Clinton, the Democratic nominee, leads Trump 47 percent to 44 percent in the Economist/YouGov online poll of registered voters based on a head-to-head match-up. 
Although Clinton held a 3-point edge in the poll early this month, she had expanded that lead to as many as 7 points in recent weeks. 
Trump has sought to make up ground with a series of carefully prepared speeches going after Clinton.
Still, nearly a quarter of respondents, 24 percent, said they think Clinton will likely win "in a landslide," and another 29 percent think she'll win at least narrowly.
Meanwhile, 19 percent think Trump will win narrowly, a slight uptick from previous polls, while another 9 percent think he'll win in a landslide election.
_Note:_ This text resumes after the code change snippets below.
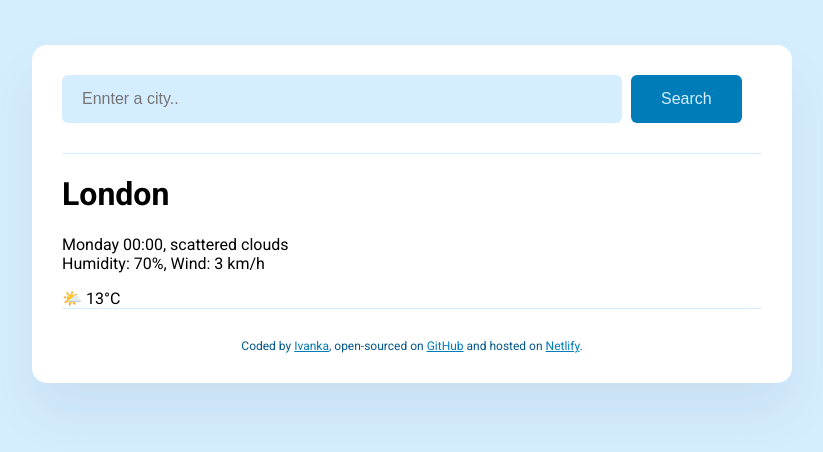
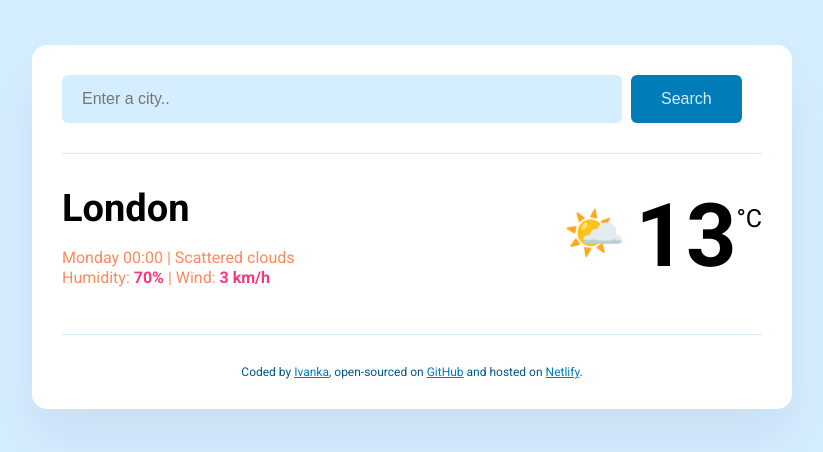
Before and after one commit to bendanpanda/weather-wise-forcast, a plain HTML site: page index.html in a window 1280 px wide. Shown: the whole page, without its empty margins (228-1051 px from the left). Drawn offline with Linux system fonts and the light colour scheme.

Commit message:
Working on the <main>
Adding divs with classes to style the temperature details further; working on the spacing for the weather icon, temp and value.
Working on the CSS mainly.

```diff
--- a/index.html
+++ b/index.html
@@ -18,7 +18,7 @@
         <form class="search-form">
           <input
             type="search"
-            placeholder="Ennter a city.."
+            placeholder="Enter a city.."
             required
             class="search-form-input"
           />
@@ -26,15 +26,21 @@
         </form>
       </header>
       <main>
-        <h1>London</h1>
-        <div>
-          <p>
-            Monday 00:00, scattered clouds
-            <br />
-            Humidity: 70%, Wind: 3 km/h
-          </p>
+        <div class="weather-app-data">
+          <div>
+            <h1 class="weather-app-city">London</h1>
+            <p class="weather-app-details">
+              Monday 00:00 | Scattered clouds
+              <br />
+              Humidity: <strong>70%</strong> | Wind: <strong>3 km/h</strong>
+            </p>
+          </div>
+          <div class="weather-app-temp-container">
+            <div class="weather-app-icon">🌤️</div>
+            <div class="weather-app-temp">13</div>
+            <div class="weather-app-unit">°C</div>
+          </div>
         </div>
-        <div>🌤️ 13°C</div>
       </main>
       <footer>
         Coded by
--- a/src/index.css
+++ b/src/index.css
@@ -40,6 +40,51 @@ header {
   color: #d5eeff;
 }
 
+main {
+  padding: 30px 0;
+}
+
+.weather-app-data {
+  display: flex;
+  justify-content: space-between;
+}
+
+.weather-app-city {
+  margin: 0;
+  font-size: 38px;
+  line-height: 48px;
+}
+
+.weather-app-details {
+  font-size: 16px;
+  line-height: 20px;
+  color: #ff895d;
+}
+
+.weather-app-details strong {
+  color: #ff347f;
+}
+
+.weather-app-temp-container {
+  display: flex;
+}
+
+.weather-app-icon {
+  font-size: 50px;
+  margin-right: 10px;
+  margin-top: 20px;
+}
+
+.weather-app-temp {
+  font-size: 88px;
+  font-weight: bold;
+}
+
+.weather-app-unit {
+  margin-top: 20px;
+  font-size: 25px;
+}
+
 footer {
   border-top: 1px solid #d5eeff;
   padding: 30px 0 0 0;
```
Nineteen percent are not sure.
Clinton has a similar edge when third-party candidates are included in the polling. When they are factored in, she leads Trump by 4 points, 42 percent to 38 percent, among registered voters.
Libertarian presidential nominee Gary JohnsonGary Earl JohnsonPotential GOP primary challenger: Trump's 'contempt for the American people' behind possible bid The Hill's 12:30 Report — Presented by Kidney Care Partners — Trump escalates border fight with emergency declaration Former Mass. governor takes step toward Trump primary challenge MORE takes 6 percent support in that scenario, and Green Party nominee Jill Stein draws 4 percent, while 2 percent would pick someone else, 7 percent are not sure yet and 3 percent would probably not vote.
The poll of 906 registered voters was conducted online Aug. 19–23 and has a margin of error of 4.1 percentage points.